Beta-Blockers May Help With Breast Cancer Treatment
May help prevent heart failure and death from metastatic disease.
In the July 2011 Women’s Heart Advisor, we discussed research confirming that radiation therapy for breast cancer prior to 1984, as well as the presence of benign breast calcifications, both increase the risk of coronary artery disease.
Now there’s more evidence supporting a breast-heart connection, but this time, the news is good. Two recent studies suggest that beta-blockers may reduce the cardiovascular side effects of chemotherapy and, possibly, prevent tumors from spreading.
Beta-blockers are commonly prescribed to heart patients. They lower blood pressure and help the heart pump more easily by blocking adrenalin, thereby preventing the arteries from constricting. Common beta-blockers include metroprolol (Lopressor, Toprol XL), atenolol (Tenormin), carvedilol (Coreg), nadolol (Corgard) and propranolol (Inderal).
Lowering Risk of Heart Failure
A preliminary study conducted at Cleveland Clinic indicates that beta-blockers may protect the heart during treatment with trastuzumab (Herceptin). This targeted monoclonal antibody therapy used in human epidermal receptor 2-positive (HER2+) breast cancer increases the cancer-killing power of other chemotherapy drugs for some patients and is used alone in others when other drugs have failed. But it is not without risks of its own, which include the development of heart failure.

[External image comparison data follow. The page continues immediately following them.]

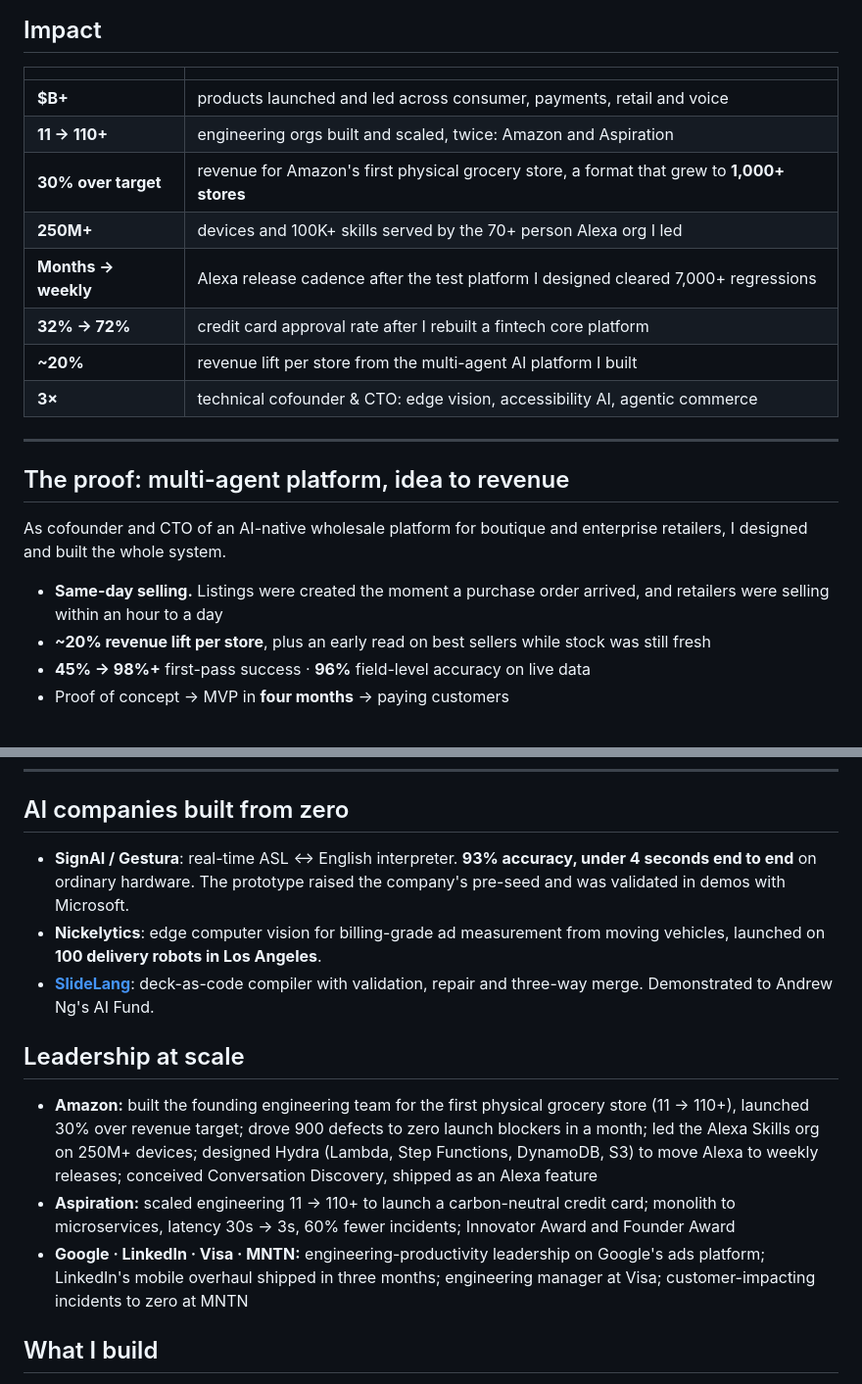
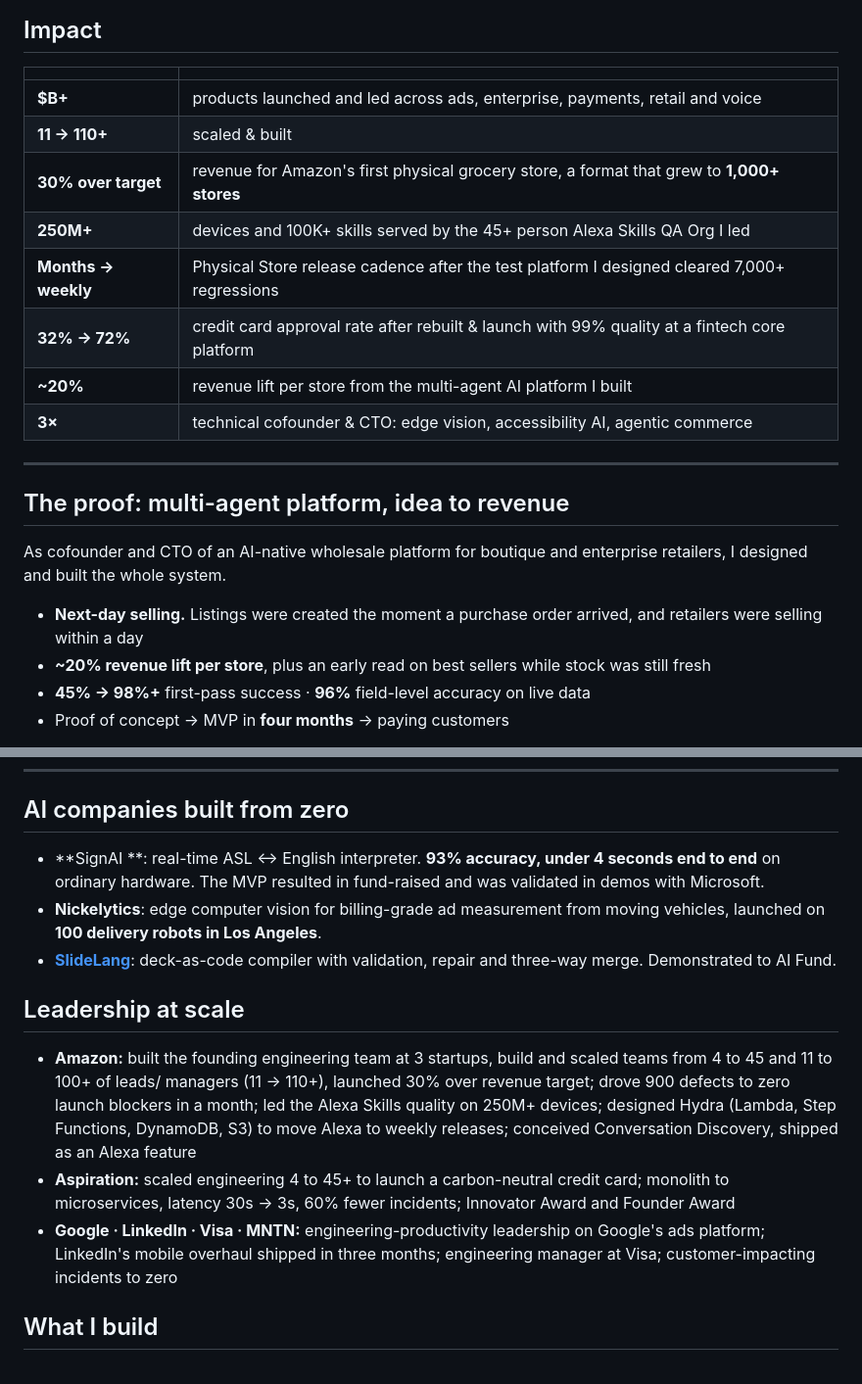
Before and after one commit to ShamaVox/ShamaVox, a Markdown page: README.md, 2 parts joined by grey strips. Shown at 98% size. GitHub-like rendering.

Commit message:
Revise project metrics and descriptions in README
Updated metrics and descriptions for various projects and roles, including changes to revenue impacts and team sizes. Revised selling timelines and clarified project outcomes.

```diff
--- a/README.md
+++ b/README.md
@@ -16,12 +16,12 @@ I help B2B software teams turn LLM and agentic prototypes into production system
 
 | | |
 |---|---|
-| **$B+** | products launched and led across consumer, payments, retail and voice |
-| **11 → 110+** | engineering orgs built and scaled, twice: Amazon and Aspiration |
+| **$B+** | products launched and led across ads, enterprise, payments, retail and voice |
+| **11 → 110+** |  scaled & built |
 | **30% over target** | revenue for Amazon's first physical grocery store, a format that grew to **1,000+ stores** |
-| **250M+** | devices and 100K+ skills served by the 70+ person Alexa org I led |
-| **Months → weekly** | Alexa release cadence after the test platform I designed cleared 7,000+ regressions |
-| **32% → 72%** | credit card approval rate after I rebuilt a fintech core platform |
+| **250M+** | devices and 100K+ skills served by the 45+ person Alexa Skills QA Org I led |
+| **Months → weekly** | Physical Store release cadence after the test platform I designed cleared 7,000+ regressions |
+| **32% → 72%** | credit card approval rate after rebuilt & launch with 99% quality at a fintech core platform |
 | **~20%** | revenue lift per store from the multi-agent AI platform I built |
 | **3×** | technical cofounder & CTO: edge vision, accessibility AI, agentic commerce |
 
@@ -31,7 +31,7 @@ I help B2B software teams turn LLM and agentic prototypes into production system
 
 As cofounder and CTO of an AI-native wholesale platform for boutique and enterprise retailers, I designed and built the whole system.
 
-- **Same-day selling.** Listings were created the moment a purchase order arrived, and retailers were selling within an hour to a day
+- **Next-day selling.** Listings were created the moment a purchase order arrived, and retailers were selling within a day
 - **~20% revenue lift per store**, plus an early read on best sellers while stock was still fresh
 - **45% → 98%+** first-pass success · **96%** field-level accuracy on live data
 - Proof of concept → MVP in **four months** → paying customers
@@ -46,15 +46,15 @@ Built on a golden set, field-level evals, confidence scoring, deterministic orch
 
 ## AI companies built from zero
 
-- **SignAI / Gestura**: real-time ASL ↔ English interpreter. **93% accuracy, under 4 seconds end to end** on ordinary hardware. The prototype raised the company's pre-seed and was validated in demos with Microsoft.
+- **SignAI **: real-time ASL ↔ English interpreter. **93% accuracy, under 4 seconds end to end** on ordinary hardware. The MVP resulted in fund-raised and was validated in demos with Microsoft.
 - **Nickelytics**: edge computer vision for billing-grade ad measurement from moving vehicles, launched on **100 delivery robots in Los Angeles**.
-- **[SlideLang](https://github.com/ShamaVox/aifund-slidelang)**: deck-as-code compiler with validation, repair and three-way merge. Demonstrated to Andrew Ng's AI Fund.
+- **[SlideLang](https://github.com/ShamaVox/aifund-slidelang)**: deck-as-code compiler with validation, repair and three-way merge. Demonstrated to AI Fund.
 
 ## Leadership at scale
 
-- **Amazon:** built the founding engineering team for the first physical grocery store (11 → 110+), launched 30% over revenue target; drove 900 defects to zero launch blockers in a month; led the Alexa Skills org on 250M+ devices; designed Hydra (Lambda, Step Functions, DynamoDB, S3) to move Alexa to weekly releases; conceived Conversation Discovery, shipped as an Alexa feature
-- **Aspiration:** scaled engineering 11 → 110+ to launch a carbon-neutral credit card; monolith to microservices, latency 30s → 3s, 60% fewer incidents; Innovator Award and Founder Award
-- **Google · LinkedIn · Visa · MNTN:** engineering-productivity leadership on Google's ads platform; LinkedIn's mobile overhaul shipped in three months; engineering manager at Visa; customer-impacting incidents to zero at MNTN
+- **Amazon:** built the founding engineering team at 3 startups, build and scaled teams from 4 to 45 and 11 to 100+ of leads/ managers (11 → 110+), launched 30% over revenue target; drove 900 defects to zero launch blockers in a month; led the Alexa Skills quality on 250M+ devices; designed Hydra (Lambda, Step Functions, DynamoDB, S3) to move Alexa to weekly releases; conceived Conversation Discovery, shipped as an Alexa feature
+- **Aspiration:** scaled engineering 4 to 45+ to launch a carbon-neutral credit card; monolith to microservices, latency 30s → 3s, 60% fewer incidents; Innovator Award and Founder Award
+- **Google · LinkedIn · Visa · MNTN:** engineering-productivity leadership on Google's ads platform; LinkedIn's mobile overhaul shipped in three months; engineering manager at Visa; customer-impacting incidents to zero
 
 ## What I build
 
```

In the Cleveland Clinic study, which was presented at the American Heart Association annual meeting in November 2011, beta-blockers reduced the likelihood of developing heart failure after one year of trastuzumab therapy by 65 percent. Of the 197 participants, none who took a beta-blocker developed heart failure, while 11 percent of those who were not taking a beta-blocker did. After adjusting for traditional cardiovascular risk factors that can lead to heart failure, including radiation therapy and cancer treatment with anthracyclines, beta-blockers lowered the risk of developing heart failure on trastuzumab by 83 percent.
In contrast, nearly nine percent of patients taking trastuzumab were taking ACE inhibitors, but this medication did not stop the heart from failing.
Preventing Cancer from Spreading
Ninety percent of deaths from breast cancer occur when the cancer spreads (metastasizes) to other parts of the body. Finding a way to stop metastasis is key to improving survival. A recent study suggests beta-blockers may help.
In November 2010, researchers in the UK reported that beta-blocker therapy reduced the risk of metastatsis, recurrence and death in a study of 466 patients with operable breast cancer. The patients were divided into three groups: taking beta-blockers for hypertension; taking a different drug for hypertension; and taking none of these drugs. After more than 10 years of followup, the women who took beta-blockers had a 57 percent lower risk of metastatic disease and a 71 percent lower chance of dying from breast cancer.
As a result of the this study, Cancer Research UK has funded a larger study. The outcome will be used to verify whether clinical trials to determine which beta-blocker works best are warranted.